The archetypal individual creative saturates cultural spaces. Upheld by the obscuring and mystification of the creative process, presentations of ownership in culture parallel that of ownership in the economic sphere. In this text, through dissecting relations in the former, I intend to introduce a political dimension to the latter in a way relevant to designers.

Ubiquitous from the beginning of consumer culture (which are the spectacle and modernism), the mythical view of the individual creative is sustained through a mismanaged image, reproduced in storytelling about creative labour. This is mostly based on economic grounds, a creative genius figure is easier to market, to make the face of a product, or ghostproduce for to maximise profits. As a result, cultural production is often attributed to a single person, while concealing the network of people who are collectively responsible for it. This, in its camouflaging, mirrors Marx’s commodity fetishism.

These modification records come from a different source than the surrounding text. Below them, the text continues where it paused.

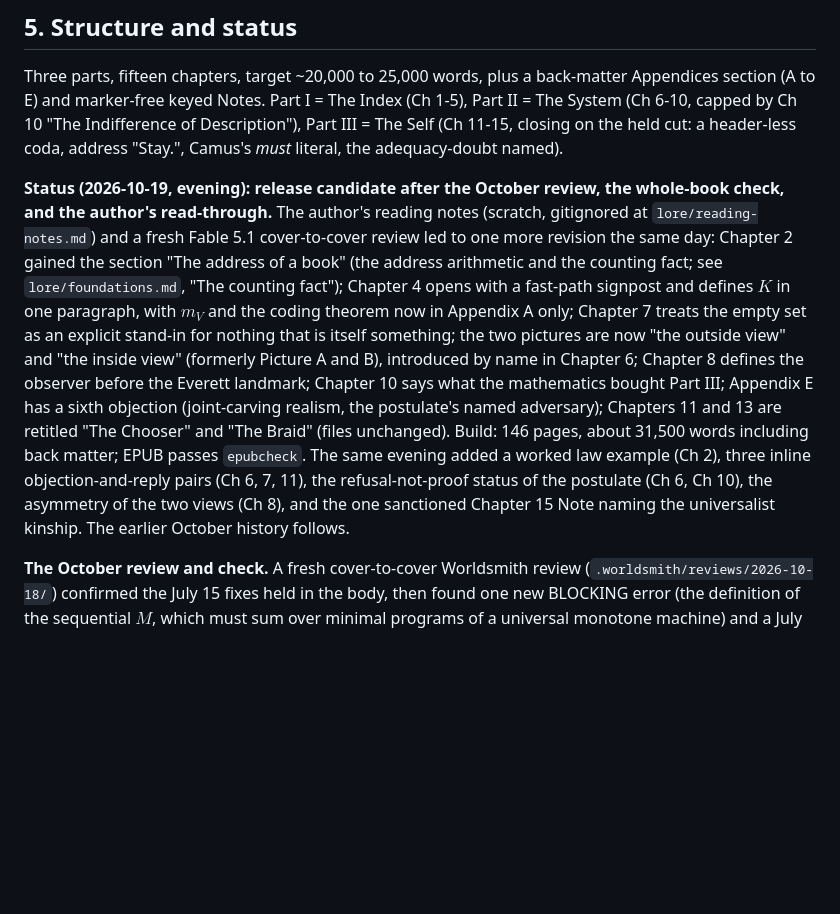
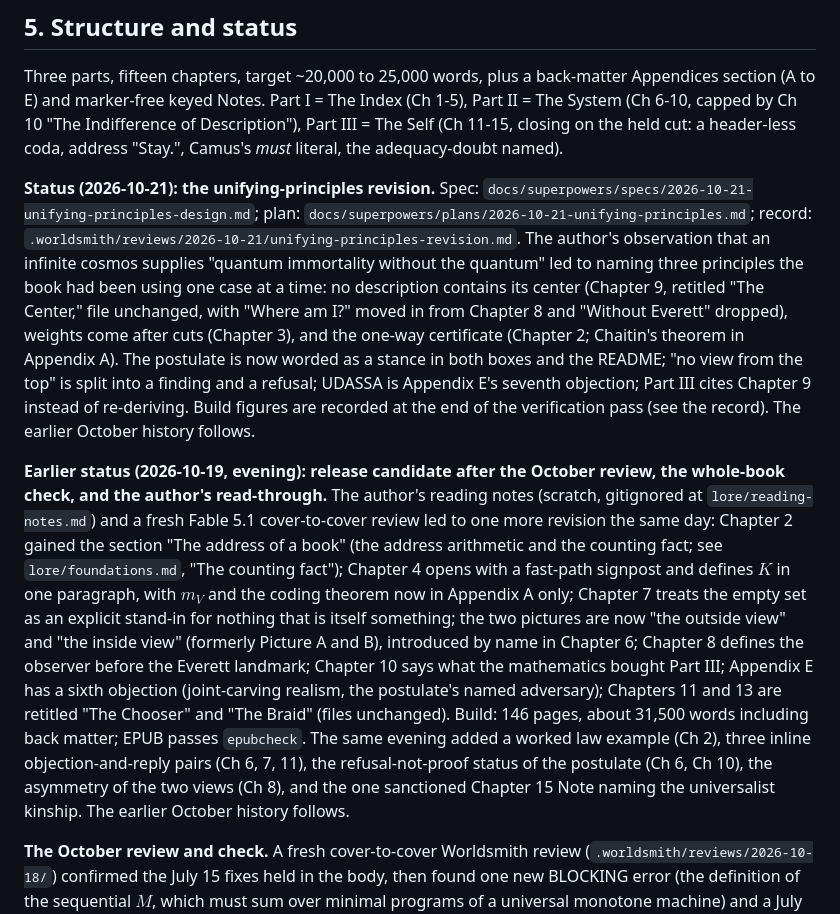
Before and after one commit to queelius/the-library-description, a Markdown page: CLAUDE.md, the part around one of its changes. Drawn GitHub-style; blank space fills up the shorter version.

```diff
--- a/CLAUDE.md
+++ b/CLAUDE.md
@@ -130,7 +141,9 @@ Part II = The System (Ch 6-10, capped by Ch 10 "The Indifference of Description"
 The Self (Ch 11-15, closing on the held cut: a header-less coda, address "Stay.", Camus's *must*
 literal, the adequacy-doubt named).
 
-**Status (2026-10-19, evening): release candidate after the October review, the whole-book check, and the author's read-through.** The author's reading notes (scratch, gitignored at `lore/reading-notes.md`) and a fresh Fable 5.1 cover-to-cover review led to one more revision the same day: Chapter 2 gained the section "The address of a book" (the address arithmetic and the counting fact; see `lore/foundations.md`, "The counting fact"); Chapter 4 opens with a fast-path signpost and defines $K$ in one paragraph, with $m_V$ and the coding theorem now in Appendix A only; Chapter 7 treats the empty set as an explicit stand-in for nothing that is itself something; the two pictures are now "the outside view" and "the inside view" (formerly Picture A and B), introduced by name in Chapter 6; Chapter 8 defines the observer before the Everett landmark; Chapter 10 says what the mathematics bought Part III; Appendix E has a sixth objection (joint-carving realism, the postulate's named adversary); Chapters 11 and 13 are retitled "The Chooser" and "The Braid" (files unchanged). Build: 146 pages, about 31,500 words including back matter; EPUB passes `epubcheck`. The same evening added a worked law example (Ch 2), three inline objection-and-reply pairs (Ch 6, 7, 11), the refusal-not-proof status of the postulate (Ch 6, Ch 10), the asymmetry of the two views (Ch 8), and the one sanctioned Chapter 15 Note naming the universalist kinship. The earlier October history follows.
+**Status (2026-10-21): the unifying-principles revision.** Spec: `docs/superpowers/specs/2026-10-21-unifying-principles-design.md`; plan: `docs/superpowers/plans/2026-10-21-unifying-principles.md`; record: `.worldsmith/reviews/2026-10-21/unifying-principles-revision.md`. The author's observation that an infinite cosmos supplies "quantum immortality without the quantum" led to naming three principles the book had been using one case at a time: no description contains its center (Chapter 9, retitled "The Center," file unchanged, with "Where am I?" moved in from Chapter 8 and "Without Everett" dropped), weights come after cuts (Chapter 3), and the one-way certificate (Chapter 2; Chaitin's theorem in Appendix A). The postulate is now worded as a stance in both boxes and the README; "no view from the top" is split into a finding and a refusal; UDASSA is Appendix E's seventh objection; Part III cites Chapter 9 instead of re-deriving. Build figures are recorded at the end of the verification pass (see the record). The earlier October history follows.
+
+**Earlier status (2026-10-19, evening): release candidate after the October review, the whole-book check, and the author's read-through.** The author's reading notes (scratch, gitignored at `lore/reading-notes.md`) and a fresh Fable 5.1 cover-to-cover review led to one more revision the same day: Chapter 2 gained the section "The address of a book" (the address arithmetic and the counting fact; see `lore/foundations.md`, "The counting fact"); Chapter 4 opens with a fast-path signpost and defines $K$ in one paragraph, with $m_V$ and the coding theorem now in Appendix A only; Chapter 7 treats the empty set as an explicit stand-in for nothing that is itself something; the two pictures are now "the outside view" and "the inside view" (formerly Picture A and B), introduced by name in Chapter 6; Chapter 8 defines the observer before the Everett landmark; Chapter 10 says what the mathematics bought Part III; Appendix E has a sixth objection (joint-carving realism, the postulate's named adversary); Chapters 11 and 13 are retitled "The Chooser" and "The Braid" (files unchanged). Build: 146 pages, about 31,500 words including back matter; EPUB passes `epubcheck`. The same evening added a worked law example (Ch 2), three inline objection-and-reply pairs (Ch 6, 7, 11), the refusal-not-proof status of the postulate (Ch 6, Ch 10), the asymmetry of the two views (Ch 8), and the one sanctioned Chapter 15 Note naming the universalist kinship. The earlier October history follows.
 
 **The October review and check.** A fresh cover-to-cover
 Worldsmith review (`.worldsmith/reviews/2026-10-18/`) confirmed the July 15 fixes held in the
```
Also changed, not shown: other parts of CLAUDE.md (+20 -8 lines), README.md (+5 -5 lines).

One way to demystify production and construct more accurate models of ownership from a creator position, is the surfacing of influences and collaborators. Virgil Abloh’s design practice is centred around this idea, which was excellently materialised in the Louis Vuitton


menswear collection,

Amen Break

. Through fluidly moving across references, almost as a visual realisation of Derrida’s deferral of meaning, it surfaces the collection’s influences, from BreakBeat Lou and Lenny Roberts, Goldie, Wu-Tang Clan to many more. In the show notes Abloh (2021, p. 3) writes: ‘A chapter in the Black Canon’s preservation and teaching of Black art history on par with that of Europe, the

Amen Break

exemplifies the arts’ instinct to sample and resample a core design. Applied to fashion, where the staples of suits, tracksuits, shirts and t-shirts are re-interpreted on a never-ending loop, the

Amen Break

becomes a metaphor for the myth of ownership in contemporary creativity.’ This endless reinterpretation, layering, changing and infinite deferral of meaning explored through various semiotic pairs, such as suit–tracksuit and chess–chequers, embodies the articulation of the postmodern in Derrida’s


and Baudrillard’s


, now given shape through clothing.

Another way to clarify the ownership of cultural products can be from the viewer’s position, through a poststructuralist approach to reading these works. Since meaning is located not in the work itself, but in the interpretation of the reader, a new type of authorship emerges. As articulated by Barthes (1977, p. 148), ‘the birth of the reader must be at the cost of the death of the Author’, the collective is given foreground over the individual.

Parallel to and inherently tied to cultural production, is economic production. Recognising the involvement of an extended network of people, and diffusing the social repute arising from the cultural products alludes to a more accurate distribution of material gains, one that represents the collective nature of making. If the concealing of creative production can be uncovered, so too the concealing of material production. This is the direction I hope to see figures like Abloh protest for, although the ultimate decisions regarding anything that impacts profits are made by executives.
Both the creative and interpretive threads of authorship and their common arriving point, communal ownership, are uncomfortable for those socialised in the “century of the self”, and for those whose material interest is against equatable distribution. Nevertheless, by tying the cultural aspects to that of economic, a powerful subversive idea emerges that allows creatives to push for material change through their labour.


Images from


, photographed by Filippo Fior


Abloh, V. (2021) ‘


- Collection notes’

Louis Vuitton Menswear Spring/Summer 2022

, Louis Vuitton, 24 June 2021. Available at


(Accessed: 10 October 2021)

Barthes, R. (1977)


. New York City: Fontana Press.